The Synapse Transmission
  • Impulses usual travel from dendrite or cell body,
    then along the axon to a synapse.
  • Axons have synaptic knobs at their distal ends
    that secrete neurotransmitters.
  • The neurotransmitter is released when a nerve
    impulse reaches the end of an axon, this opens
    two channels Na and Ca2
  • This surge of Ca2 acts as a messenger, directing
    synaptic vesicles to empty contents.
  • Then the neurotransmitter diffuses across the
    synaptic cleft
  • A neurotransmitter reaching the dendrite or cell

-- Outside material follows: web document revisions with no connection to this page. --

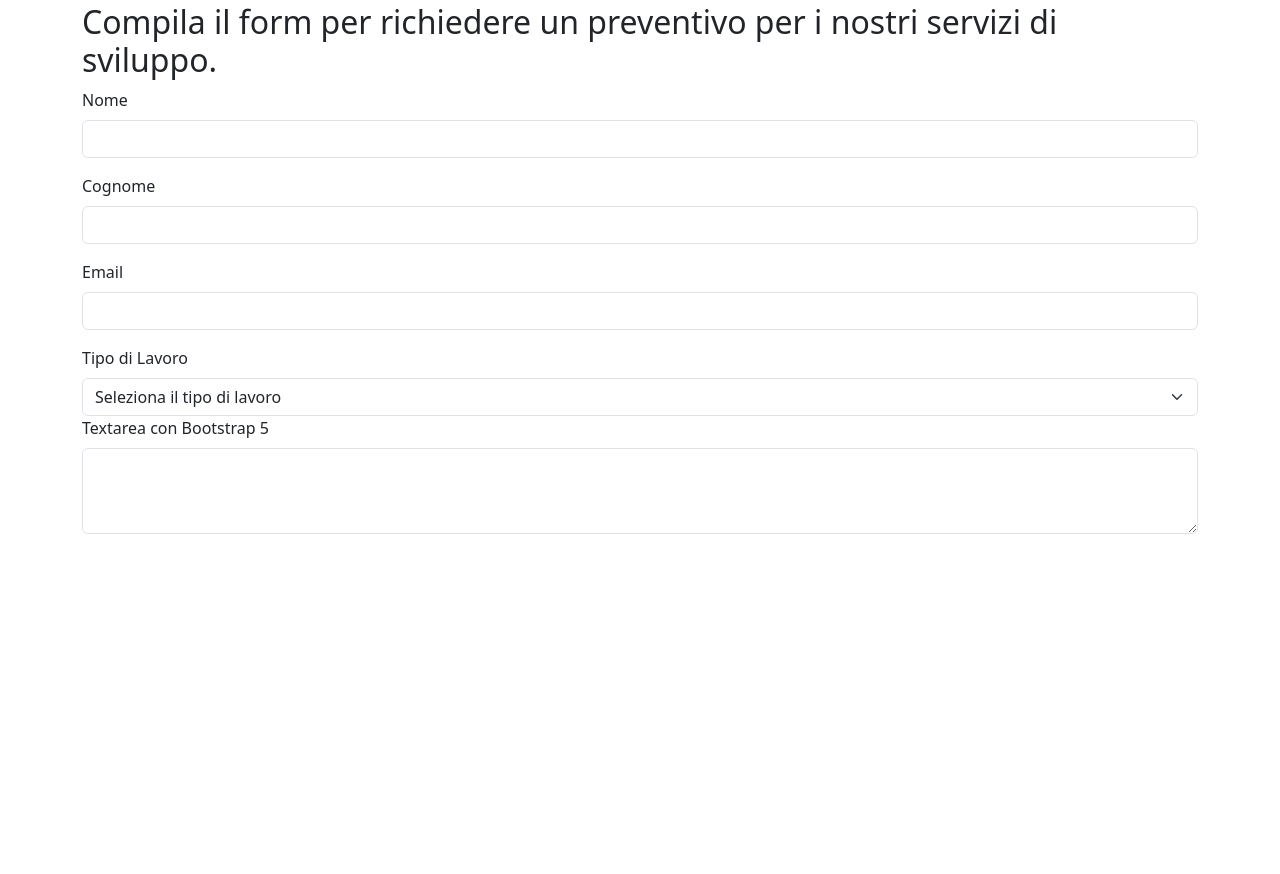
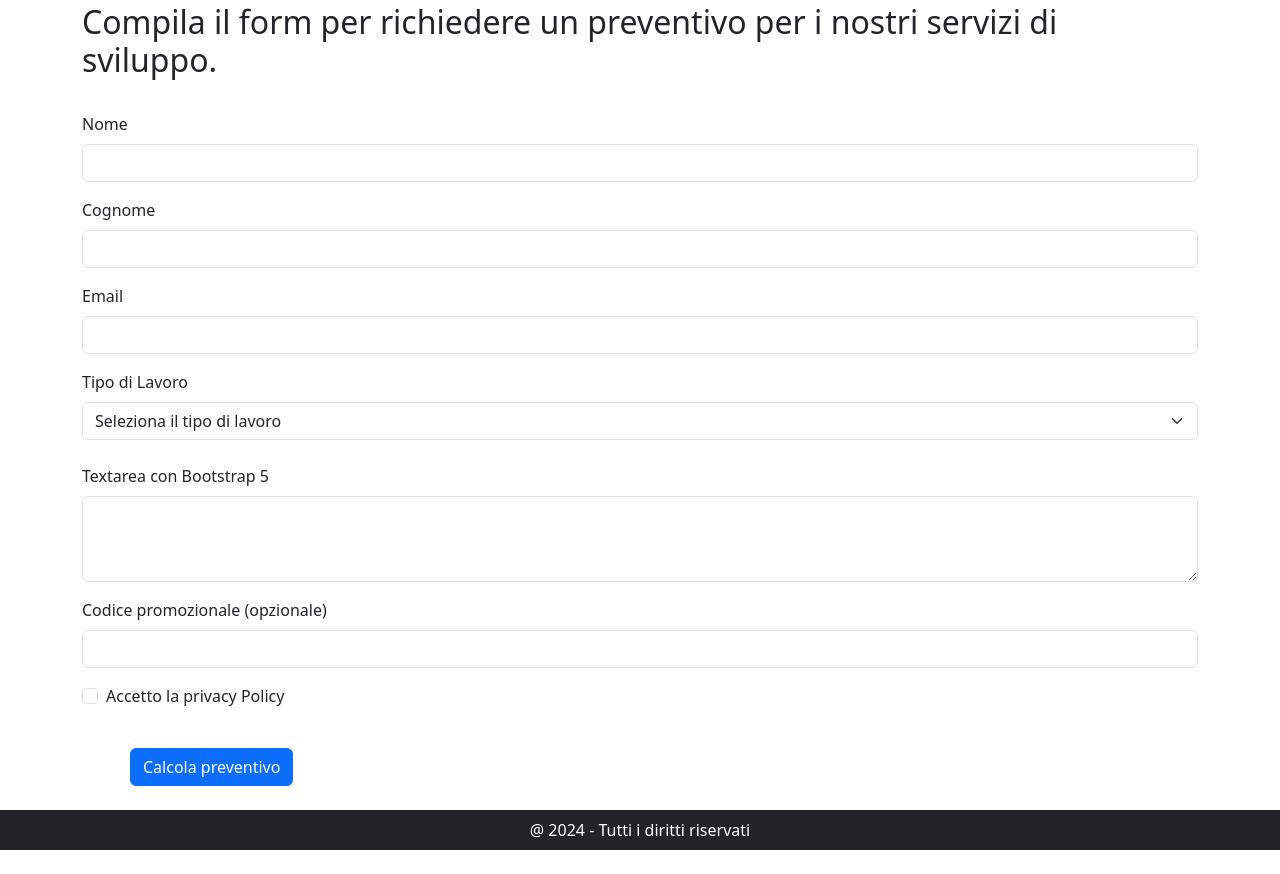
Before and after one commit to DaniPrr90/bootstrap-preventivo, a plain HTML site: page index.html in a window 1280 px wide. Shown: the part 109-983 px from the top of the page. Before the commit the page ends 800 px from the top, so only its background shows below. Drawn offline with nearby package versions, Linux system fonts and the light colour scheme.

Commit message:
add:conclusione form e footer

```diff
--- a/index.html
+++ b/index.html
@@ -65,7 +65,7 @@
 
     <!-- inizio form della pagina -->
     <form>
-        <div class="mb-3">
+        <div class="mb-3 pt-4">
           <label for="Name" class="form-label">Nome</label>
           <input type="text" class="form-control" id="Name" aria-describedby="Nome">
         </div>
@@ -87,9 +87,20 @@
             <option value="3">Project Analysis</option>
           </select>
         </div>
-        <div class="mb-3">
+        <div class="mb-3 pt-4">
             <label for="Textarea" class="form-label">Textarea con Bootstrap 5</label>
             <textarea class="form-control" id="Textarea" rows="3"></textarea>
+          </div>
+          <div class="mb-3">
+            <label for="code" class="form-label">Codice promozionale (opzionale)</label>
+            <input type="text" class="form-control" id="code" aria-describedby="code">
+          </div>
+          <div class="mb-3 form-check">
+            <input type="checkbox" class="form-check-input" id="privacyPolicy">
+            <label class="form-check-label" for="privacyPolicy">Accetto la privacy Policy</label>
+          </div>
+          <div class="col-6 ms-5 pt-4">
+            <button class="btn btn-primary" type="submit">Calcola preventivo</button>
           </div>
         <!-- form selection tipo di lavoro -->
       </form>
@@ -99,7 +110,9 @@
 </div>
 </main>
 </body>
-
+<footer>
+    <span class=" my-4 d-block p-2 text-bg-dark text-center">@ 2024 - Tutti i diritti riservati</span>
+</footer>
 <!-- inserimento footer -->
 
 </html>
```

    body on the distal side of the cleft triggers a
    nerve impulse.

  • Different neurotransmitters are being released on
    different occasions. The intensity and strength
    of the electrical impulse will decide which
    neurotransmitter to be released.

  • Not all neurotransmitters are known, but among
    the more profoundly mapped
  • Some medical disorders are caused by the
    dysfunction of neurotransmission in the central
    nervous system, for example lack of certain
  • One such disorder is Parkinson's disease.